by Cormac McCarthy

MembersReviewsPopularityAverage ratingMentions
6,961185518 (4.02)225
Member:Veej53
Title:No Country for Old Men
Authors:Cormac McCarthy
Info:Vintage (2006), Paperback, 309 pages
Collections:Your library, 25-book List A, Read 2011
Rating:****
Tags:Fiction - Literary

Work details

No Country for Old Men by Cormac McCarthy (2005)
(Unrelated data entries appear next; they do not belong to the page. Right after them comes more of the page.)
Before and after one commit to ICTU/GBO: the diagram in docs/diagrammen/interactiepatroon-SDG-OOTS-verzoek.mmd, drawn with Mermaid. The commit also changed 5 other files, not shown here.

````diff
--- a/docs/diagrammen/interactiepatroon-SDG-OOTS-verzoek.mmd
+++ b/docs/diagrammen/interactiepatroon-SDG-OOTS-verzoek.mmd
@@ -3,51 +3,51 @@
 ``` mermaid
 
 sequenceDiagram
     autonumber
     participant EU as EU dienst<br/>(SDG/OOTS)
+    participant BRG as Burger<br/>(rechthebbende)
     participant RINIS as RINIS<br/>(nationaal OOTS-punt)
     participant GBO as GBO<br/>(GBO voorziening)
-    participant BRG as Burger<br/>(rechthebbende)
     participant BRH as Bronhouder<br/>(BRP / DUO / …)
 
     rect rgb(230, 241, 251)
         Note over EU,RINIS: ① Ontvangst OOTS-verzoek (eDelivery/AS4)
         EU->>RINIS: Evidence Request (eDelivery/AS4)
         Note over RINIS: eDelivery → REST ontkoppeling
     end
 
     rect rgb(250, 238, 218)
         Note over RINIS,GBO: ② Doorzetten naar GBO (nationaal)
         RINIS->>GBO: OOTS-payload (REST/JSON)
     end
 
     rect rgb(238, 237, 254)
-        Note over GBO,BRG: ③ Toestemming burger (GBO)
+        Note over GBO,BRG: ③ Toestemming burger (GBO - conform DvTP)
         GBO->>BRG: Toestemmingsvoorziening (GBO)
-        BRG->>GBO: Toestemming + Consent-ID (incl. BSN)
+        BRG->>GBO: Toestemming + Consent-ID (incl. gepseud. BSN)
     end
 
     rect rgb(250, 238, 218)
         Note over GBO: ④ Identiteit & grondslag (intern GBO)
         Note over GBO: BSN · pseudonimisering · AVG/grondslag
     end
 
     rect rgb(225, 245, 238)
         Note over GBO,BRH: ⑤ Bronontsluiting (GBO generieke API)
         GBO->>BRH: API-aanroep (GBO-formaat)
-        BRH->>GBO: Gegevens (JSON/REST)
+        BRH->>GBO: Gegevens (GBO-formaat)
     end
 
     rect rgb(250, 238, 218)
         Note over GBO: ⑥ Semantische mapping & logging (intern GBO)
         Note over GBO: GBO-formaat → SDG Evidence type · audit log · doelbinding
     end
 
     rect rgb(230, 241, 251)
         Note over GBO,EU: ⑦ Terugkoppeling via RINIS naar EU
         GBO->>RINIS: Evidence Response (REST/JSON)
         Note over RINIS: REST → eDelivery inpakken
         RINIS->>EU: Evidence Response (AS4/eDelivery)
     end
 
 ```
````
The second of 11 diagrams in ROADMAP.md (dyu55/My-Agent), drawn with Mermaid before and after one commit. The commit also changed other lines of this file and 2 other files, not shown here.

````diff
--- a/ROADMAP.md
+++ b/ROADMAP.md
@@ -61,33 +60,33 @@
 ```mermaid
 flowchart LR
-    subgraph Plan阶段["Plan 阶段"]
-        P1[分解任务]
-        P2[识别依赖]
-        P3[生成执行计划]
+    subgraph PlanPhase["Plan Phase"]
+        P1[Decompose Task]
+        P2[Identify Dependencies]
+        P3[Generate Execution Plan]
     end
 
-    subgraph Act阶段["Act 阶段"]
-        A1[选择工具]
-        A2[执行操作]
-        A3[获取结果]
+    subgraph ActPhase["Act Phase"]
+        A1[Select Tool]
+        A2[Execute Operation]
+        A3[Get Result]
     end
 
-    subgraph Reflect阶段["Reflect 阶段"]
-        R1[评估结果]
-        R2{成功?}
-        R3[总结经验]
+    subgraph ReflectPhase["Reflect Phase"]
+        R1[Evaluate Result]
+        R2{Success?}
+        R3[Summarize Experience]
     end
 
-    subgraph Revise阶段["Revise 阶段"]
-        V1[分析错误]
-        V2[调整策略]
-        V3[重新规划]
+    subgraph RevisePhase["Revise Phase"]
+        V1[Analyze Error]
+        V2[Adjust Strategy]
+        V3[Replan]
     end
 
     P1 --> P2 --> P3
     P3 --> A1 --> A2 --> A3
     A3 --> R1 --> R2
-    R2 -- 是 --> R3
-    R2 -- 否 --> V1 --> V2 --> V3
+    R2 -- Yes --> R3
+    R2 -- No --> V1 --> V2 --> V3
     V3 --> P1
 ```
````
Recently added bykuddes59, mfedore, robkelly94, jockoflocko, mapninja, private library, cupocofe, KRoan
  1. 50
    The Road by Cormac McCarthy (dmitriyk)
    dmitriyk: Written simply, with a very similar style and attitude.
  2. 20
    A Single Shot by Matthew F. Jones (PghDragonMan)
    PghDragonMan: We all think money will solve our problems. Sometimes money creates problems . . . especialy when it's other peoples' money.
  3. 10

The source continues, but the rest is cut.